— ASSIGNED TASK —
The result should be every line that contains the word "male", taken from the material.

PROVIDED DATA below:

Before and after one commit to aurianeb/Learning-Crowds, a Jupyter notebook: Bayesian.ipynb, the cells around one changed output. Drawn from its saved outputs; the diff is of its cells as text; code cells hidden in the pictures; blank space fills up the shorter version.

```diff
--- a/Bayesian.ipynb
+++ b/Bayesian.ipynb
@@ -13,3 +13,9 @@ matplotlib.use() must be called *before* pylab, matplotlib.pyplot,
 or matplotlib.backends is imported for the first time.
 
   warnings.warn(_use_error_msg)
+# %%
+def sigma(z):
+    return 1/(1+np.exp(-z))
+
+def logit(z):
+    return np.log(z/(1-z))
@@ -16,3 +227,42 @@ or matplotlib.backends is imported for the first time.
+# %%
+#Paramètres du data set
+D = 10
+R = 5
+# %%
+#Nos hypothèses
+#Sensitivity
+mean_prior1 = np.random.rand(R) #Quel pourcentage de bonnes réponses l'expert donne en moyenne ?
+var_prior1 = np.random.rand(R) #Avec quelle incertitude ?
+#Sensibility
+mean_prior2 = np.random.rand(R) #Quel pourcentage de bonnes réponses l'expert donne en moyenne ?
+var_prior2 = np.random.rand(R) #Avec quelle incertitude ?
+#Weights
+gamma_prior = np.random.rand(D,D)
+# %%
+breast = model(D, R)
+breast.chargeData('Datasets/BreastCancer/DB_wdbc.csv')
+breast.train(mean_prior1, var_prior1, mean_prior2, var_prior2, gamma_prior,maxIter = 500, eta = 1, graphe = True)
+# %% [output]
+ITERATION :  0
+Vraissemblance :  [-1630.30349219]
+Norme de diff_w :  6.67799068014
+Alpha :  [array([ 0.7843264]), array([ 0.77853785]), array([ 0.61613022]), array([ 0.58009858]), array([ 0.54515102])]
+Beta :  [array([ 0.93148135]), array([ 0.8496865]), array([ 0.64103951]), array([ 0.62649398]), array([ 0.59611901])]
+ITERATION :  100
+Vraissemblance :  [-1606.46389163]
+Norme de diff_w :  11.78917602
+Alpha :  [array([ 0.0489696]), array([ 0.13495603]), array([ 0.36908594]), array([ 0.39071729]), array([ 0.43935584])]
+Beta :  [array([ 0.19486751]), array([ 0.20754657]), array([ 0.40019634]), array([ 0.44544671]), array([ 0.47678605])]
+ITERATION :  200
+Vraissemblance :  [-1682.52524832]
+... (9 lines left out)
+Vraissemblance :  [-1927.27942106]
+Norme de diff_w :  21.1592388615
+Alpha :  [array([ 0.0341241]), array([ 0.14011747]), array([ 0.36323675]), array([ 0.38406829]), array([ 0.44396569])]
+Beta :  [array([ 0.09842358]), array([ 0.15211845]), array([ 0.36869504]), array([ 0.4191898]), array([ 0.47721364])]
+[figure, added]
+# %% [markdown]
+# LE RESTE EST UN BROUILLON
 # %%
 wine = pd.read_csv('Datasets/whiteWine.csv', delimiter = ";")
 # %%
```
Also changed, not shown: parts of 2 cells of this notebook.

End of PROVIDED DATA.
PROVIDED DATA below:

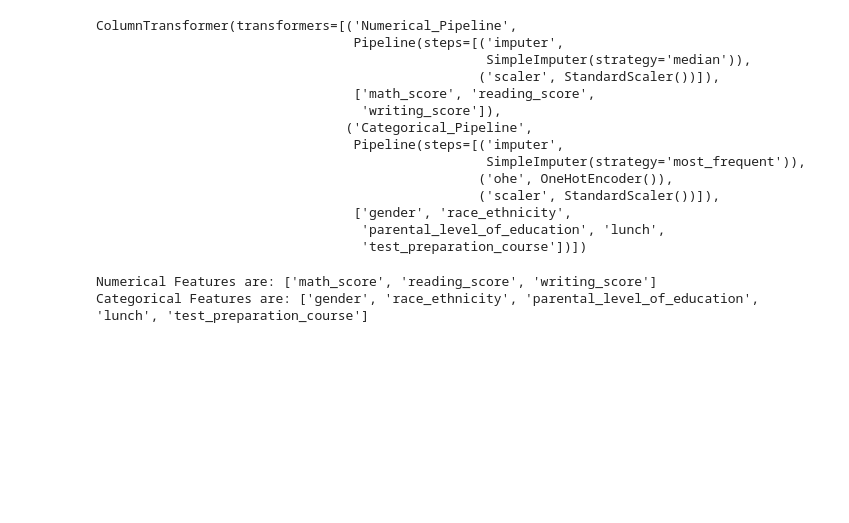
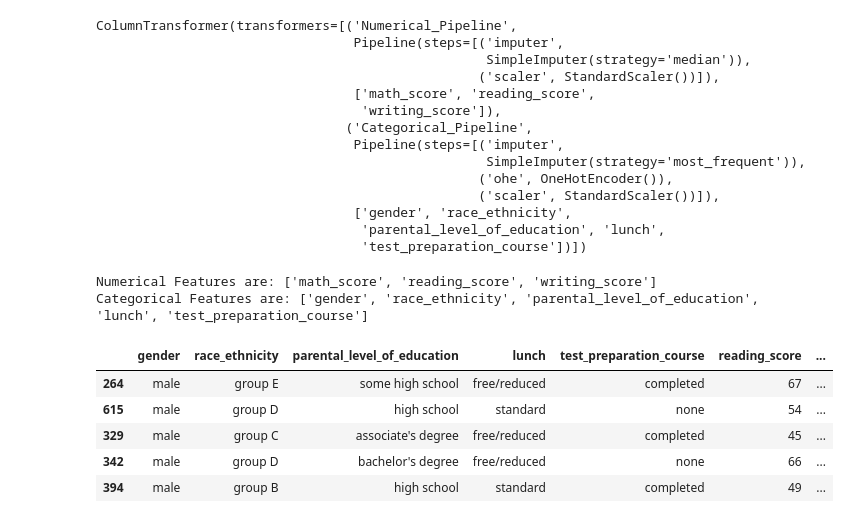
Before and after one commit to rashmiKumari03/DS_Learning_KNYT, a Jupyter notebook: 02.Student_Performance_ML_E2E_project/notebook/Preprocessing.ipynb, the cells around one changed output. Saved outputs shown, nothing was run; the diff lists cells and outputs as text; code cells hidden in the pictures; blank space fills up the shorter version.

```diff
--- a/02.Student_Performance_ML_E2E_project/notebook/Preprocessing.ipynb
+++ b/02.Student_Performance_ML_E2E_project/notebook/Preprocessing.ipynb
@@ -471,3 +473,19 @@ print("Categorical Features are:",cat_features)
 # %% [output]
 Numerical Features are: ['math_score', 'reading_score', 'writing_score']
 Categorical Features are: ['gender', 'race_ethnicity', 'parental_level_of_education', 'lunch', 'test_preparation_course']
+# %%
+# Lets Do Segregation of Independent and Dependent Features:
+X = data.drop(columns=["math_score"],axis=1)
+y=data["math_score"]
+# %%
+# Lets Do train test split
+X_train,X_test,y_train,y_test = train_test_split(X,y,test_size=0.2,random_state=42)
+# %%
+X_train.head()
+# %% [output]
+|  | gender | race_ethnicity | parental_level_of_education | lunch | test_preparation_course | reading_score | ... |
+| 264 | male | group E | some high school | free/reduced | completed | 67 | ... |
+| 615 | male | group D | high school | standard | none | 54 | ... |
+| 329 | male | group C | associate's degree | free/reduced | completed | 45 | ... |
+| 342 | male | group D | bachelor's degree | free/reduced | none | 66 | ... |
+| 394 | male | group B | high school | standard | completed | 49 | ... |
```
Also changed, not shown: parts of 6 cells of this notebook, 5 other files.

End of PROVIDED DATA.
PROVIDED DATA below:

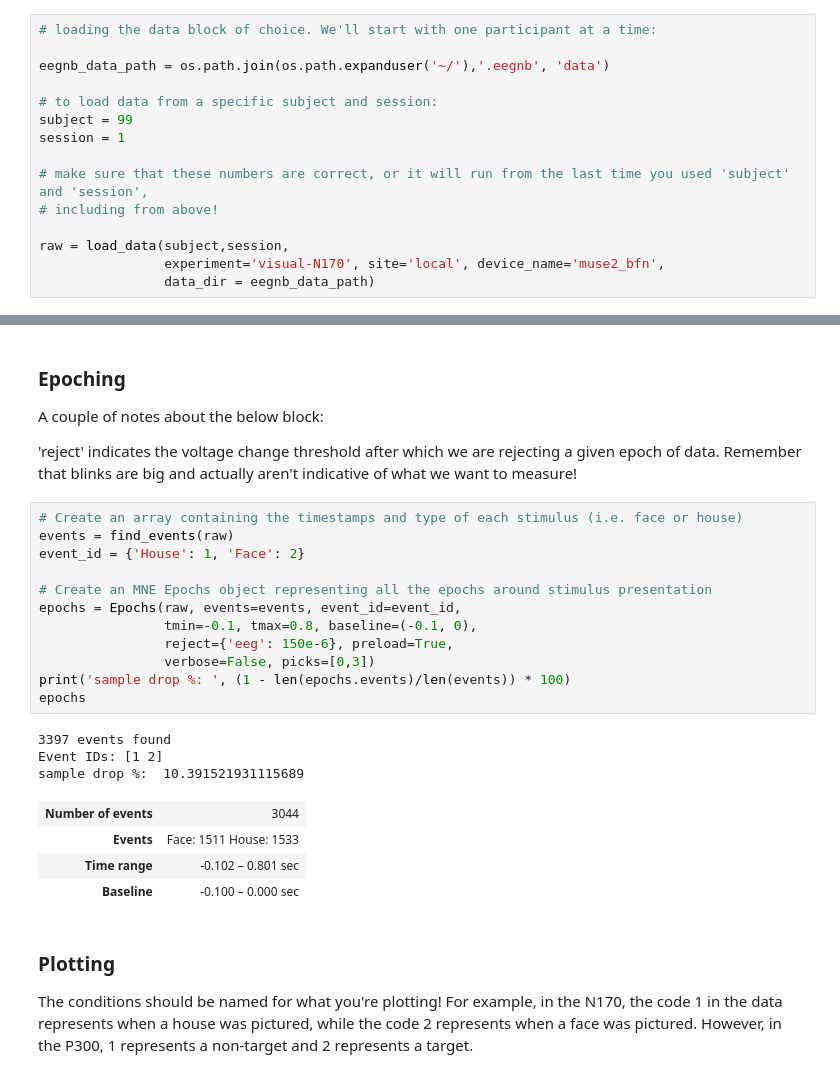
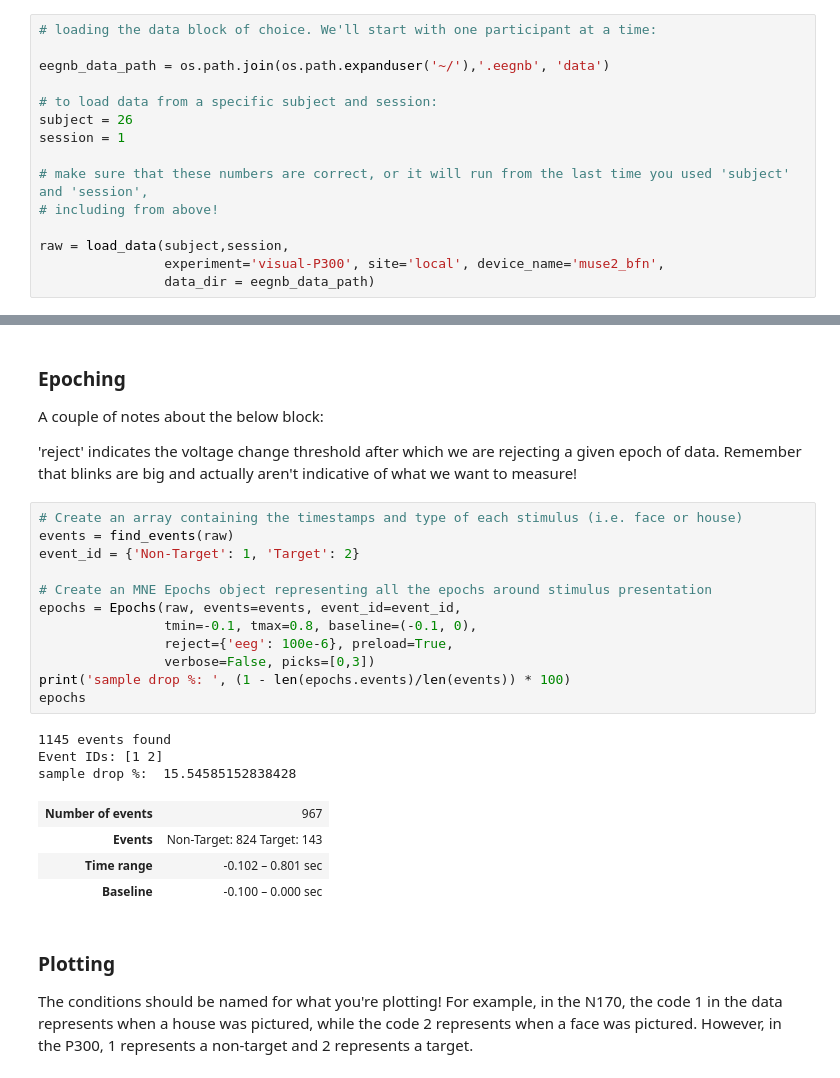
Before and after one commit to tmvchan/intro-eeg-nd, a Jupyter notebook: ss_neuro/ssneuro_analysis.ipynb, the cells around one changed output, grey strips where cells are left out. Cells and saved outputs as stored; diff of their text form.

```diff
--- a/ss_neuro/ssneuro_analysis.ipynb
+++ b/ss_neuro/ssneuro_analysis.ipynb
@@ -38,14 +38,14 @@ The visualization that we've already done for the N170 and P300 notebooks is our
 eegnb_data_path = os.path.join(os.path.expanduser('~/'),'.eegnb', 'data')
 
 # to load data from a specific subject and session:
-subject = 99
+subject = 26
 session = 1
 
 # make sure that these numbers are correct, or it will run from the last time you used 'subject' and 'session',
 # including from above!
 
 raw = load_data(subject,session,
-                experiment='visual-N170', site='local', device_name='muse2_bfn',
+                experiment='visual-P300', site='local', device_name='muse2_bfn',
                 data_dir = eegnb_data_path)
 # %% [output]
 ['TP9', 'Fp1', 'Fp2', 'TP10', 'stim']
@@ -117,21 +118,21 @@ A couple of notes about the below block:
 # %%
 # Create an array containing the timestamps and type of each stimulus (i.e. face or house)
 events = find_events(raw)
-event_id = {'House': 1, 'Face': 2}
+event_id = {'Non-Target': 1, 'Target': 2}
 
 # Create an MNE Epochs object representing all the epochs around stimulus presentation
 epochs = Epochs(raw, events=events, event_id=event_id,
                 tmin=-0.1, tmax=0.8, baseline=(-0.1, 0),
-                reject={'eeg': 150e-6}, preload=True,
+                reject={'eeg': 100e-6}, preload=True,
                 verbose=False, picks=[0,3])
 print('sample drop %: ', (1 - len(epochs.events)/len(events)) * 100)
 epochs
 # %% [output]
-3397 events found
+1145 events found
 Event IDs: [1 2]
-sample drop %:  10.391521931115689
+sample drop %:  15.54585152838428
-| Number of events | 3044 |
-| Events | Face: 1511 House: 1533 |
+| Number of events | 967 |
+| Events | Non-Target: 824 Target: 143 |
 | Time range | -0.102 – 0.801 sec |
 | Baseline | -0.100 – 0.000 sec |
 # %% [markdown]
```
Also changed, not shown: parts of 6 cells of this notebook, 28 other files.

End of PROVIDED DATA.

— ANSWER TO THIS PROBLEM —
+| 264 | male | group E | some high school | free/reduced | completed | 67 | ... |
+| 615 | male | group D | high school | standard | none | 54 | ... |
+| 329 | male | group C | associate's degree | free/reduced | completed | 45 | ... |
+| 342 | male | group D | bachelor's degree | free/reduced | none | 66 | ... |
+| 394 | male | group B | high school | standard | completed | 49 | ... |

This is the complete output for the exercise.